In 2011, in the western world, we can see so many schools and sects that it’s only now that we can appreciate the influence of Buddhism in the Yoga Sutras. We can see how many passages in the Yoga Sutras are identical to the Buddha’s teaching in the Pali canon. This brings us to the most important part of studying two traditions: to see how even though they are separate, whole and complex systems, they can also be reconciled if one’s heart is open. When you go deep into one system, you can see its connection to another system. This year, during Passover, I sat with my family at the table, sang Hebrew songs, ate matzo, laughed and felt great family love. If I didn’t have a Yoga practice, if I hadn’t studied Buddhism, I don’t think I ever would have appreciated Passover the way I appreciate it now. Maybe that’s the funny thing about going deep into a system. You begin to develop a love for other ways of doing things, even the ones you don’t prefer.

IYM: How do we avoid self-centeredness in our practice?

MS: When I tune into the interconnectedness of this body, I also tune into the relationship between my body and the world around me. That way of working internally and then expressing the practice externally is the heart of the Buddha’s teaching and the heart of a socially engaged spiritual practice. We’re not concerned just about our own enlightenment, but with how our lives affect others and how we can serve others. If it’s true that selfish happiness is a dead end, then we come to see that serving others is what opens up our lives. We can then take our inner transformation and help create a social and cultural transformation. When the Buddha said that the self is interconnected he set the stage for a radically engaged social practice—because we’re interconnected, taking care of ourselves means taking care of others. I see Yoga as a practice and as a path of action, which includes stillness and serving the world.

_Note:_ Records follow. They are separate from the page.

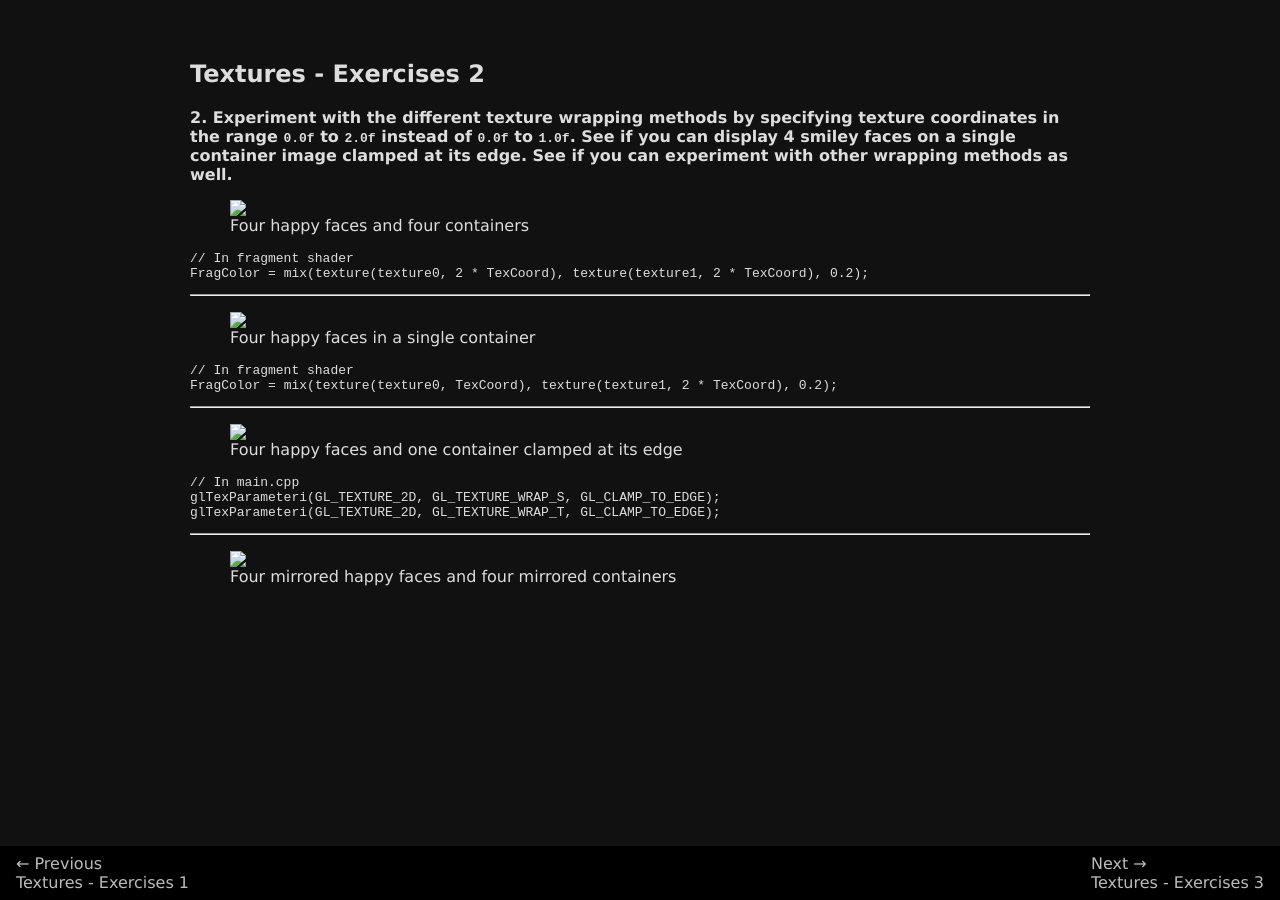
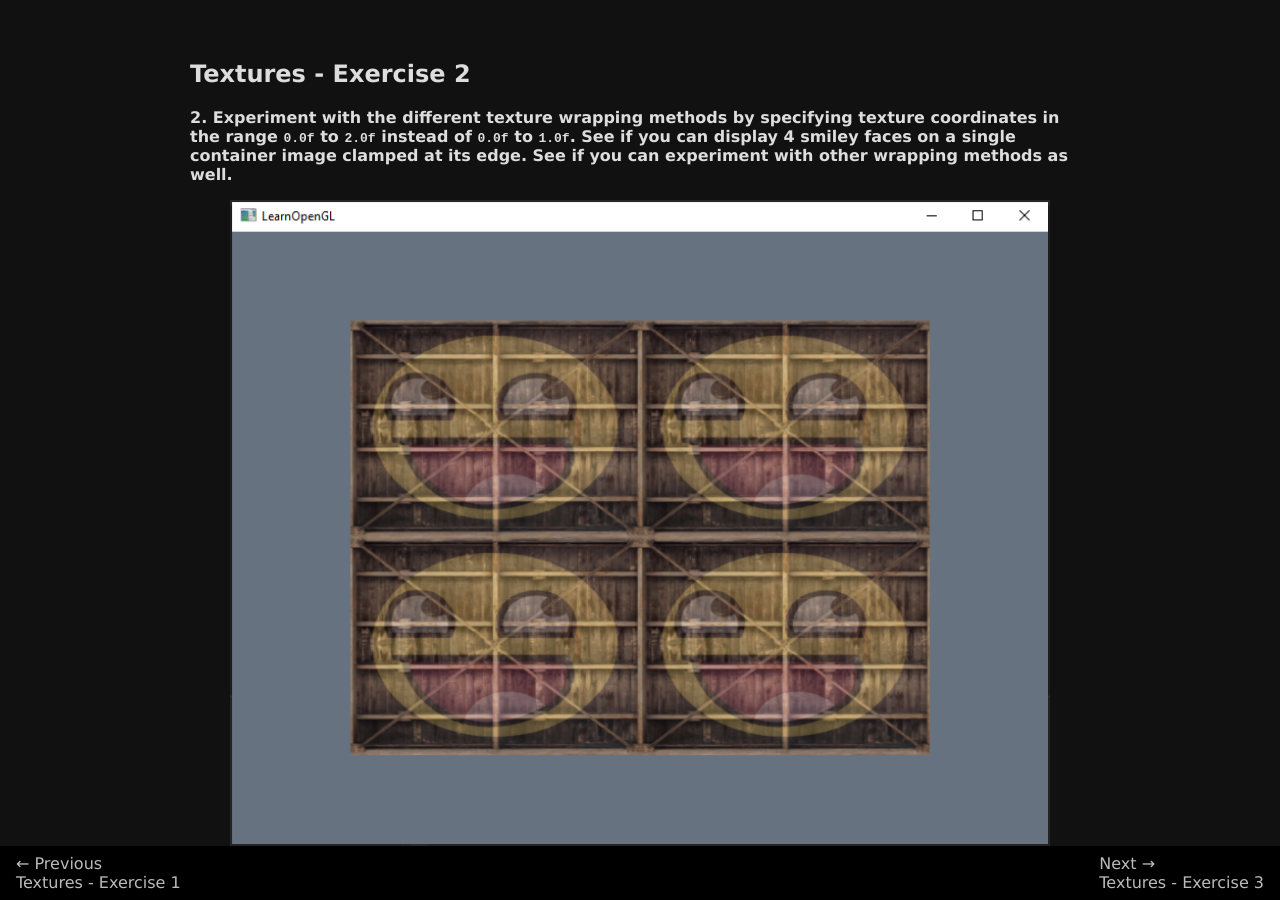
Before and after one commit to jwannamaker/LearnOpenGL, a Jekyll site: the page built from _pages/textures/exercises/2.md, in a window 1280 px wide and 900 px high. Built offline with Jekyll 4.4.1, drawn with Linux system fonts in a browser that asks for light colours.

Commit message:
Adding coordinates site content, refining css

````diff
--- a/_pages/textures/exercises/1.md
+++ b/_pages/textures/exercises/1.md
@@ -1,6 +1,6 @@
 ---
 layout: detail
-title: Textures - Exercises 1
+title: Textures - Exercise 1
 permalink: /textures/exercises/1.html
 order: 19
 ---
--- a/_pages/textures/exercises/2.md
+++ b/_pages/textures/exercises/2.md
@@ -1,6 +1,6 @@
 ---
 layout: detail
-title: Textures - Exercises 2
+title: Textures - Exercise 2
 permalink: /textures/exercises/2.html
 order: 20
 ---
@@ -8,7 +8,7 @@
 **2. Experiment with the different texture wrapping methods by specifying texture coordinates in the range ```0.0f``` to ```2.0f``` instead of ```0.0f``` to ```1.0f```. See if you can display 4 smiley faces on a single container image clamped at its edge. See if you can experiment with other wrapping methods as well.**
 
 <figure>
-    <img src="{{ site.baseurl }}/textures/exercises/2/1.png">
+    <img src="{{ site.baseurl }}/assets/textures/exercises/2/1.png">
     <figcaption>Four happy faces and four containers</figcaption>
 </figure>
 
@@ -20,7 +20,7 @@
 ---
 
 <figure>
-    <img src="{{ site.baseurl }}/textures/exercises/2/2.png">
+    <img src="{{ site.baseurl }}/assets/textures/exercises/2/2.png">
     <figcaption>Four happy faces in a single container</figcaption>
 </figure>
 
@@ -32,7 +32,7 @@
 ---
 
 <figure>
-    <img src="{{ site.baseurl }}/textures/exercises/2/3.png">
+    <img src="{{ site.baseurl }}/assets/textures/exercises/2/3.png">
     <figcaption>Four happy faces and one container clamped at its edge</figcaption>
 </figure>
 
@@ -45,6 +45,6 @@
 ---
 
 <figure>
-    <img src="{{ site.baseurl }}/textures/exercises/2/4.png">
+    <img src="{{ site.baseurl }}/assets/textures/exercises/2/4.png">
     <figcaption>Four mirrored happy faces and four mirrored containers</figcaption>
 </figure>
--- a/_pages/textures/exercises/3.md
+++ b/_pages/textures/exercises/3.md
@@ -1,6 +1,6 @@
 ---
 layout: detail
-title: Textures - Exercises 3
+title: Textures - Exercise 3
 permalink: /textures/exercises/3.html
 order: 21
 ---
--- a/index.html
+++ b/index.html
@@ -11,7 +11,7 @@
 <h2>LearnOpenGL - Getting Started</h2>
 
 <p>
-  <a href="https://learnopengl.com/">LearnOpenGL.com</a>, is a free, online book with easily digestible lessons, examples, and excercises that make it a popular introduction to the realm of graphics programming. This is my work from the sections of <a href="https://learnopengl.com/Getting-started">Getting Started</a>.
+  <a href="https://learnopengl.com/Introduction">LearnOpenGL.com</a>, is a free, online book with easily digestible lessons, examples, and excercises that make it a popular introduction to the realm of graphics programming. This is my work from the sections of <a href="https://learnopengl.com/Getting-started/OpenGL">Getting Started</a>.
 </p>
 
 <div class="thumb-grid">
````
Also changed, not shown: _pages/textures/exercises/4.md (+1 -1 lines), assets/coordinates/notes/5/thumb.png (added), 1 other file.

About a century after the Buddha died, there were some disagreements in the sangha. The majority of the community began rethinking what the Buddha’s teaching meant, what the practices meant. They began replacing the idea of perfect enlightenment with the Bodhisattva vow. They deemphasized nirvana as perfect peace and instead emphasized the Bodhisattva vow, which literally means you put aside your own enlightenment to serve others. If we are all interconnected truly, then how can I be free when others are suffering? This question has always motivated me because I’m interested in how formal sitting and asana practice lead to deep states of stillness, while at same time seeing that my sitting practice will not solve our ecological and economic difficulties. So the other half of Yoga is putting my insights into work in the world. Are our practices teaching us to care for our parents who are aging and dying? How can our practice of waking up serve our community? The question I’d pose to our Yoga and Buddhist traditions is this: Can we wake up without others? Perhaps we need others and we can wake up together.

Michael Stone (1974–2017) was a psychotherapist, Yoga teacher and deeply beloved and respected Buddhist teacher, based in Toronto where he led Centre of Gravity. His teachings integrate the insights of western psychology, the practices of Yoga and the wisdom of Buddhist meditation and philosophy. He is the author of numerous books including, Awake in the World: Teachings from Yoga and Buddhism for Living an Engaged Life.